MATERIALS PROVIDED:
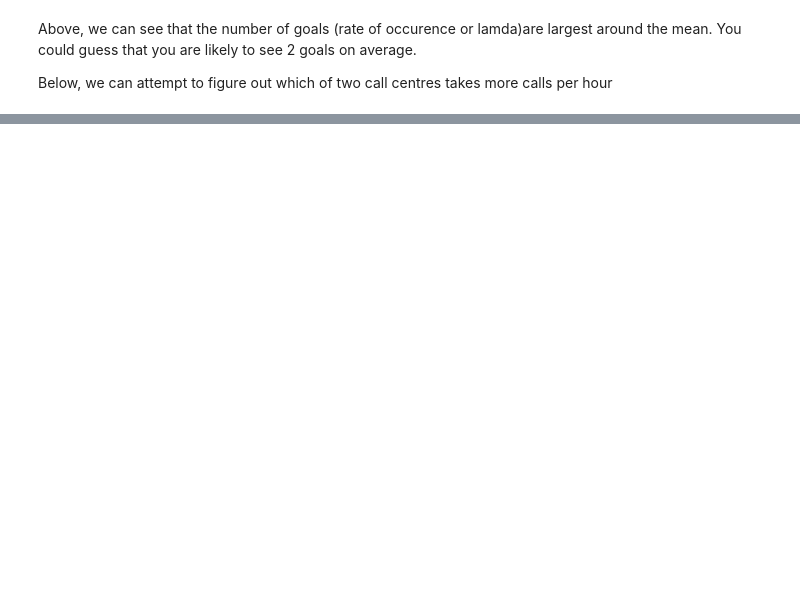
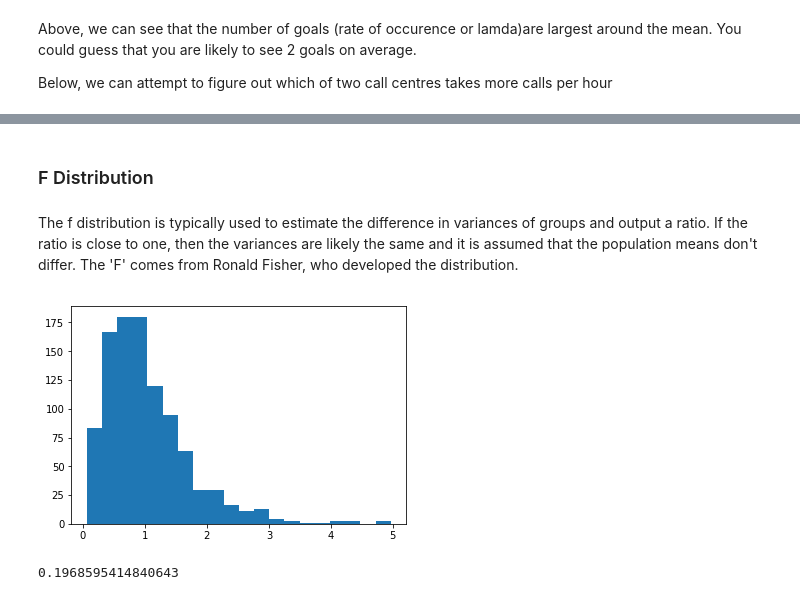
Before and after one commit to andreroche/numpy-random, a Jupyter notebook: numpy.random exploration.ipynb, the cells around one changed output, grey strips where cells are left out. Drawn from its saved outputs; the diff is of its cells as text; code cells hidden in the pictures; blank space fills up the shorter version.

```diff
--- a/numpy.random exploration.ipynb
+++ b/numpy.random exploration.ipynb
@@ -461,0 +486,39 @@ plt.show()
+# %% [markdown]
+###  F Distribution
+# %% [markdown]
+The f distribution is typically used to estimate the difference in variances of groups and output a ratio. If the ratio is close to one, then the variances are likely the same and it is assumed that the population means don't differ. The 'F' comes from Ronald Fisher, who developed the distribution.
+# %%
+import numpy as np
+from numpy import random
+import matplotlib.pyplot as plt
+
+#to show 1000 samples drawn from the random f distribution
+#5 = Numerator degrees of freedom, 50 is the Denominator degrees of freedom
+f = np.random.f(5,50,1000)
+plt.hist(f, bins =20)
+plt.show()
+# %% [output]
+[figure, added]
+# %%
+# the ratio of variance of two random variable containing 40 samples
+
+import numpy as np
+from numpy import random
+#import the scipy library for stats
+import scipy
+from scipy import stats
+
+x = np.random.normal(80,10,40)
+y = np.random.normal(178,25,40)
+
+#define variances of both drawn samples
+var_1 = np.var(x,ddof=1)
+var_2 = np.var(y,ddof=1)
+
+# divide one variance by the other
+f_value = (var_1/var_2)
+
+#is the f value close to 1 or not? it shouldn't be as means and stdev set differently above
+print(f_value)
+# %% [output]
+0.1968595414840643
```
Also changed, not shown: parts of 29 cells of this notebook.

ASSIGNMENT:
What lines in the listing above contain the word "exploration"? Show each one.

TASK RESPONSE:
Before and after one commit to andreroche/numpy-random, a Jupyter notebook: numpy.random exploration.ipynb, the cells around one changed output, grey strips where cells are left out. Drawn from its saved outputs; the diff is of its cells as text; code cells hidden in the pictures; blank space fills up the shorter version.
--- a/numpy.random exploration.ipynb
+++ b/numpy.random exploration.ipynb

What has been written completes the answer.